|10-10-2013 10:56 AM|
Funny you should post this!
I just e-mailed Nikki's dermatologist yesterday to see if he offered the drops yet and he does When it's time for a refill we will switch over to the drops.
I don't have the exact cost yet but I was told it's about $40 - $50 more than her allergy vaccines. That averages out to about $100 a month.
|10-10-2013 10:51 AM|
An acquaintance of mine did this with GREAT results! Congrats on seeking out this type of therapy!
I don't have the info here at work but if I find it later today at home, I will pm her notes/experience to you.
|10-10-2013 10:30 AM|
Has anyone tried sublingual immunotheraphy for your allergic dog? I took the plunge yesterday for the $200 allergy test and I am awaiting the results of what he is allergic to, and then the recommendation from the derm vet how to proceed.
The derm vet is enthusiastic about the sublingual drops saying the success rate is better than injections.
I wouldn't have a problem giving injections (I raised a diabetic child) but I'm not so sure Hank would be the most compliant patient.

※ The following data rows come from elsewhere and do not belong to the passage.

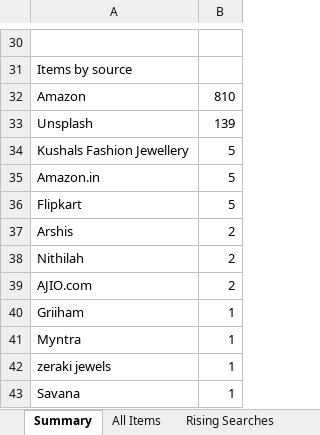
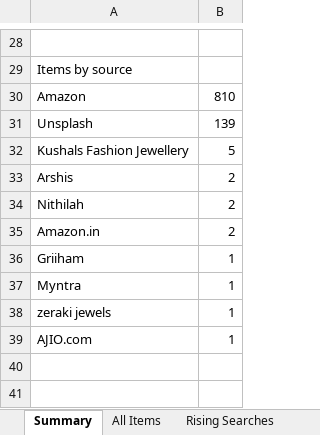
Before and after one commit to PRATS7878/gehnaradar_Updated, an Excel workbook: output/latest.xlsx, sheet Summary, drawn as a sheet; only a part is shown, gaps mark what is left out; values as stored, in another font and other column widths than the file's, no borders; removed rows and columns are numbered as before the commit, all else as after; the diff covers the shown part only; the diff names each change by its address in the sheet, - before the commit and + after, or states it on an @@ line.

```diff
--- a/output/latest.xlsx (sheet Summary)
+++ b/output/latest.xlsx (sheet Summary)
-row 35: Amazon.in | 5
-row 36: Flipkart | 5
-A35: AJIO.com
+A35: Amazon.in
-A39: Savana
+A39: AJIO.com
```
Also changed, not shown: 1 added row, 3 removed rows and 8 edited cells elsewhere in this sheet, sheet All Items, 3 other files.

I am especially interested in the COST of this therapy; we didn't get into that at the vet but what little information I have been able to come across on the web indicates it might be about $20-$30 a month which is reasonable.